— TASK TO COMPLETE —
Wherever the string "empty" occurs in a line of these records, report that line.

(PROVIDED MATERIAL)

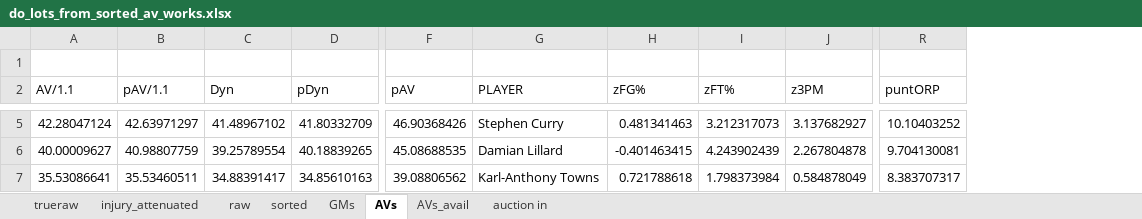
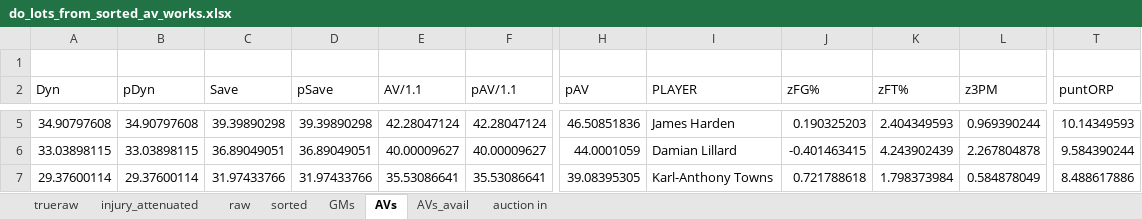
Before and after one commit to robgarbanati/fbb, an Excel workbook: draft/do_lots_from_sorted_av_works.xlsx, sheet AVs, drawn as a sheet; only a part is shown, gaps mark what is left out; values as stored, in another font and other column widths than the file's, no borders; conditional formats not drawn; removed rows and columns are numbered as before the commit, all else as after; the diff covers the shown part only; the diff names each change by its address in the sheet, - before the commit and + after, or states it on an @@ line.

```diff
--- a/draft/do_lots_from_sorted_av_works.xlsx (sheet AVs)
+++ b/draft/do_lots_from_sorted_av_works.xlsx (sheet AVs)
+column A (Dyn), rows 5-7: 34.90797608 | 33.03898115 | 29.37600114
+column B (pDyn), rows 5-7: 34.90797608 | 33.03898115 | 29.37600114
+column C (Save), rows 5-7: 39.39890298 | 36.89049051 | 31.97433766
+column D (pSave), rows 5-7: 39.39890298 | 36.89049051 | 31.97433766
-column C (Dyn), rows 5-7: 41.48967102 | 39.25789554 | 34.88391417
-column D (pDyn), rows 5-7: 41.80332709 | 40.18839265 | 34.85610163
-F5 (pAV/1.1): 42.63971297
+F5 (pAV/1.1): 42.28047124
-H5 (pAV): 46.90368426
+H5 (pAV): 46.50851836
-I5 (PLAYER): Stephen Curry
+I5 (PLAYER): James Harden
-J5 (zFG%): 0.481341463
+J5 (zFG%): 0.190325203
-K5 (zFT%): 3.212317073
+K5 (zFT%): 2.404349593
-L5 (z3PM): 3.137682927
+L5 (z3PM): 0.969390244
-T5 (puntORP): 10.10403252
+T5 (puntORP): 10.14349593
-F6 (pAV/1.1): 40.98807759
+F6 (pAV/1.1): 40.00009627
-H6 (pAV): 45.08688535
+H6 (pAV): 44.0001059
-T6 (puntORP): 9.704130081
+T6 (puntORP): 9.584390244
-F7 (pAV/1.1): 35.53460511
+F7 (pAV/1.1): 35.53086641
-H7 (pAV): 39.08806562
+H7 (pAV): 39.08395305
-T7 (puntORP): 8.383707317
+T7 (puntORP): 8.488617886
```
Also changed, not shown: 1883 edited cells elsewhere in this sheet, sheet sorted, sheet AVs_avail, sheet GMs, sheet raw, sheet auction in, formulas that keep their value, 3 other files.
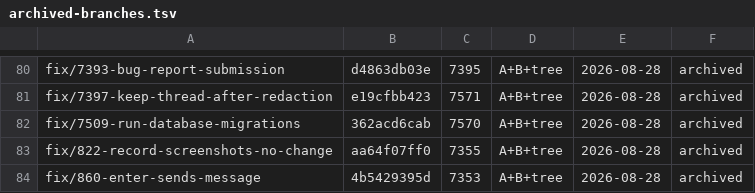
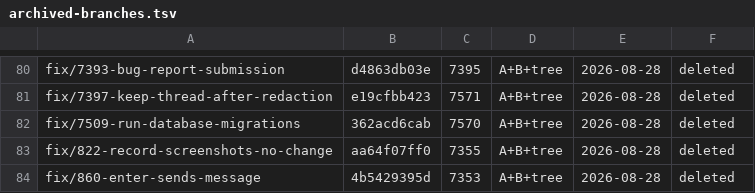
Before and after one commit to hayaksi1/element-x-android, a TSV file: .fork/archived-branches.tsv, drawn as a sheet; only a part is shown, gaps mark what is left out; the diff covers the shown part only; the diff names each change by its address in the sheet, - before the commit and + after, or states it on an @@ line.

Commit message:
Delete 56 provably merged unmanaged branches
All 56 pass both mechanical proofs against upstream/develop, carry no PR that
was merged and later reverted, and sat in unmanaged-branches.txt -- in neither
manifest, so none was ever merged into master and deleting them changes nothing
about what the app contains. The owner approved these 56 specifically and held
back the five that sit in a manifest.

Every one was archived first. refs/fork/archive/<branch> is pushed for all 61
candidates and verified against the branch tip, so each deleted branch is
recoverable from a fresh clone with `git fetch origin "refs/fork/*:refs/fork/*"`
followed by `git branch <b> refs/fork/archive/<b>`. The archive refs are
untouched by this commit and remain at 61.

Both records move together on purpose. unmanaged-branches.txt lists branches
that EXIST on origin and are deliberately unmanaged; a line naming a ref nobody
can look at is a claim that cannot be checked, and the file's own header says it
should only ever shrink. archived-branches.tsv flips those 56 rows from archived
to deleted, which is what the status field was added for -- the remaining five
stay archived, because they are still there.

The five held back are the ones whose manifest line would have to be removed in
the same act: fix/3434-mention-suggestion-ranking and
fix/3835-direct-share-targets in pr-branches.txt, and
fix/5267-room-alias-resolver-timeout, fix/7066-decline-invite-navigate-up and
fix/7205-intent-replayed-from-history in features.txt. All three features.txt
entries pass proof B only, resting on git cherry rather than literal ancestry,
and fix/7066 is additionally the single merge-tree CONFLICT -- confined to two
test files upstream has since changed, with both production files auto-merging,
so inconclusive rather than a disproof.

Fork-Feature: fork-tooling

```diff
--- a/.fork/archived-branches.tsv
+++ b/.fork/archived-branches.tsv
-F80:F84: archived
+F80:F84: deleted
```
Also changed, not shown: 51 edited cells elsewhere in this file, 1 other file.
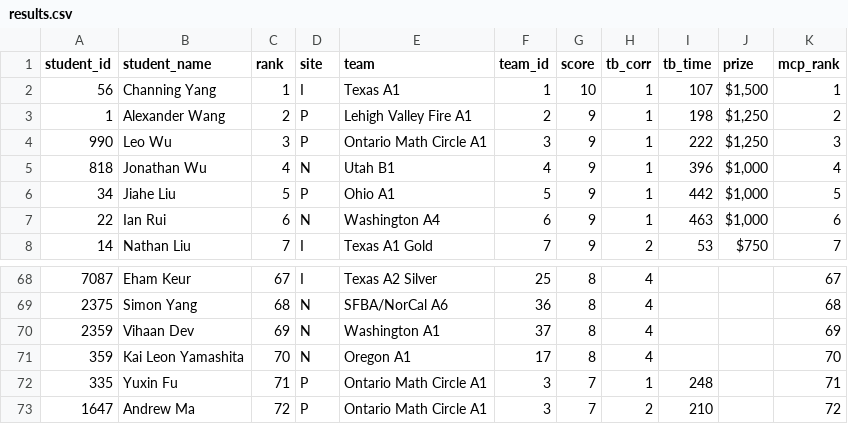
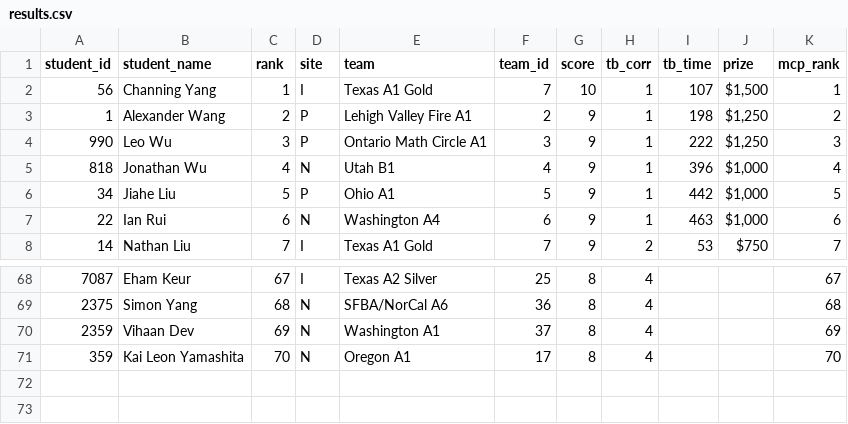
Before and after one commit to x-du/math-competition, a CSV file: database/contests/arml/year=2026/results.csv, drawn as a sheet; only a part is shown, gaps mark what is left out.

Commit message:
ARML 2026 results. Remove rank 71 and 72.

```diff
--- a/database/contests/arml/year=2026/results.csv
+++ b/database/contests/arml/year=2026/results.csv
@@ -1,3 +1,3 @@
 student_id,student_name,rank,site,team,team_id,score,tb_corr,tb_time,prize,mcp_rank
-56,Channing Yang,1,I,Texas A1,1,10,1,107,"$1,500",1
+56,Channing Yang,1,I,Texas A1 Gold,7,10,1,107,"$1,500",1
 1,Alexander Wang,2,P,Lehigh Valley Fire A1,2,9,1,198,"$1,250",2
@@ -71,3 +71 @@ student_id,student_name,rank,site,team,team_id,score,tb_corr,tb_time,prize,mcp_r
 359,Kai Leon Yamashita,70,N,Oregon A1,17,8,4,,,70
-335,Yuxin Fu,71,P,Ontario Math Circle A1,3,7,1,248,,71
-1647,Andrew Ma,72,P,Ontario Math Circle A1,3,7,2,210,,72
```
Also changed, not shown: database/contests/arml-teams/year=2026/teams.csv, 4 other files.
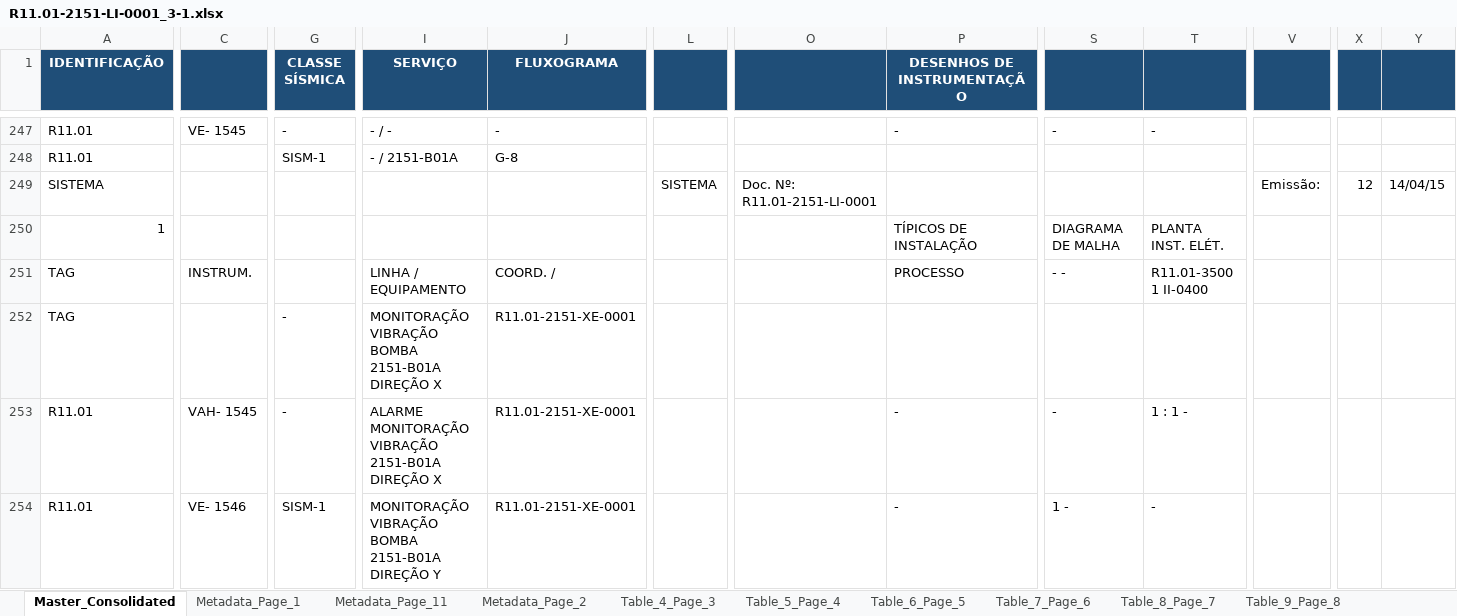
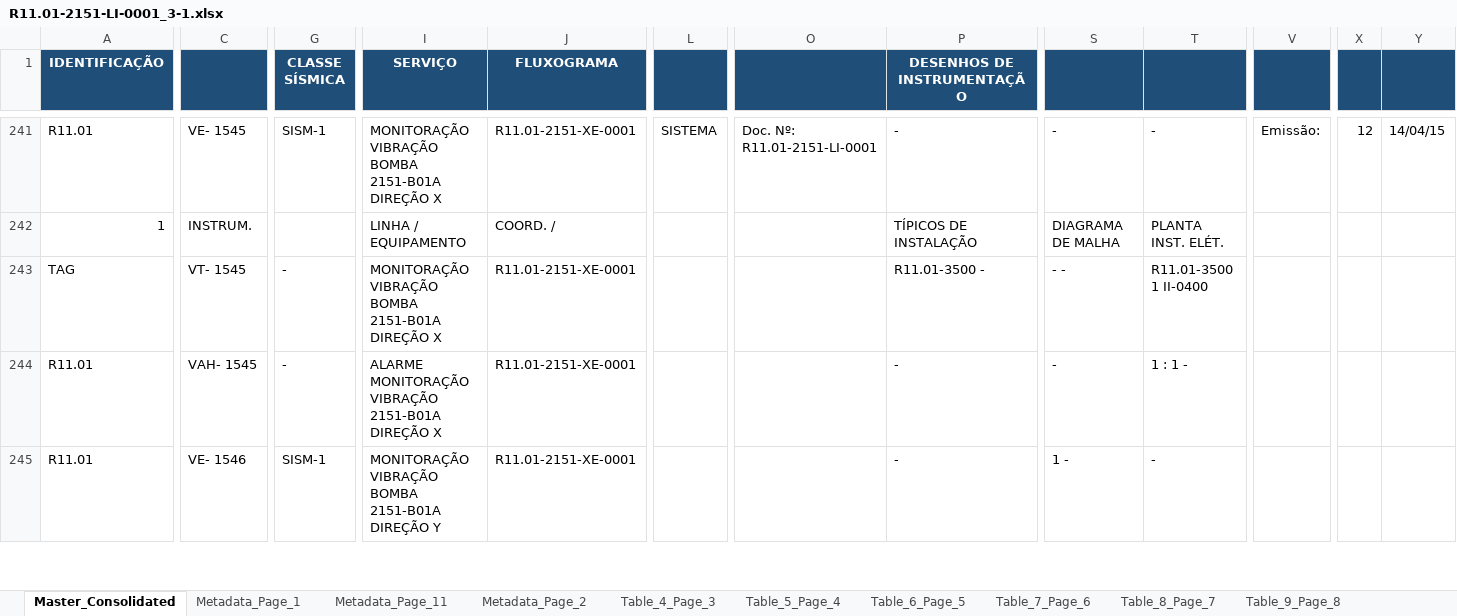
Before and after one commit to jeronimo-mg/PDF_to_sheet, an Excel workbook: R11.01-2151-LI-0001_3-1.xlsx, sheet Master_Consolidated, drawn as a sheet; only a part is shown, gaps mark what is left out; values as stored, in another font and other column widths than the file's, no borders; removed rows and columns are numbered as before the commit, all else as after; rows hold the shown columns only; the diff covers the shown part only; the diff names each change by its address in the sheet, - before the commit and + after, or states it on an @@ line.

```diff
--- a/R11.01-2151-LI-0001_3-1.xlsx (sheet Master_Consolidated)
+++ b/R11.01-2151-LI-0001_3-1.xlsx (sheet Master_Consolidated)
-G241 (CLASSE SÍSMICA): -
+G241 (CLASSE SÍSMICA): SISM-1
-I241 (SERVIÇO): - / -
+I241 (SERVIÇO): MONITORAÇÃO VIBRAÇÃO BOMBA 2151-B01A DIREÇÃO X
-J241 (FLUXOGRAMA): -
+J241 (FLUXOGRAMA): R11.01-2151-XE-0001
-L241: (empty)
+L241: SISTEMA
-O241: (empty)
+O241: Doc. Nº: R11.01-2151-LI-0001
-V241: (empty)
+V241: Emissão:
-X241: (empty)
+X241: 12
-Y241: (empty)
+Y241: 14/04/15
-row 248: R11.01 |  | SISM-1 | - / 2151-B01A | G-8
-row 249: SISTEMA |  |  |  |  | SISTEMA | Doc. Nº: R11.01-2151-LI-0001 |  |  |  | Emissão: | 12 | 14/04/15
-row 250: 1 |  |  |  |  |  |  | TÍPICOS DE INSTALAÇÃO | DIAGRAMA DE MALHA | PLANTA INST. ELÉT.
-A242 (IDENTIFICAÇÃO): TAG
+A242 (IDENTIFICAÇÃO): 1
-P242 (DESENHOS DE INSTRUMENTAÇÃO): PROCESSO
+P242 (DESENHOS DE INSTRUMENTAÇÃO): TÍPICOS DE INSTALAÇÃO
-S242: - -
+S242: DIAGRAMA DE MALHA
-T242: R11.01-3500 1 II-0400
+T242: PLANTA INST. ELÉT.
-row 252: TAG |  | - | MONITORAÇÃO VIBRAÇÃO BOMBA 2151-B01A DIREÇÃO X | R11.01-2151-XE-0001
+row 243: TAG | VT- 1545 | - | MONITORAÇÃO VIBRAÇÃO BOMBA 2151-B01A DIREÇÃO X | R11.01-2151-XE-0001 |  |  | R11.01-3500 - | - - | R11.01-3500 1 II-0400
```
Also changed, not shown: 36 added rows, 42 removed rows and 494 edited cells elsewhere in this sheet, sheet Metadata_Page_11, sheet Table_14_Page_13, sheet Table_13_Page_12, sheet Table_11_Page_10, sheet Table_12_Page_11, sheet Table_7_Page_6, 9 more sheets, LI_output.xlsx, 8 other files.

(End PROVIDED MATERIAL)

— RESPONSE TO THE EXERCISE —
-L241: (empty)
-O241: (empty)
-V241: (empty)
-X241: (empty)
-Y241: (empty)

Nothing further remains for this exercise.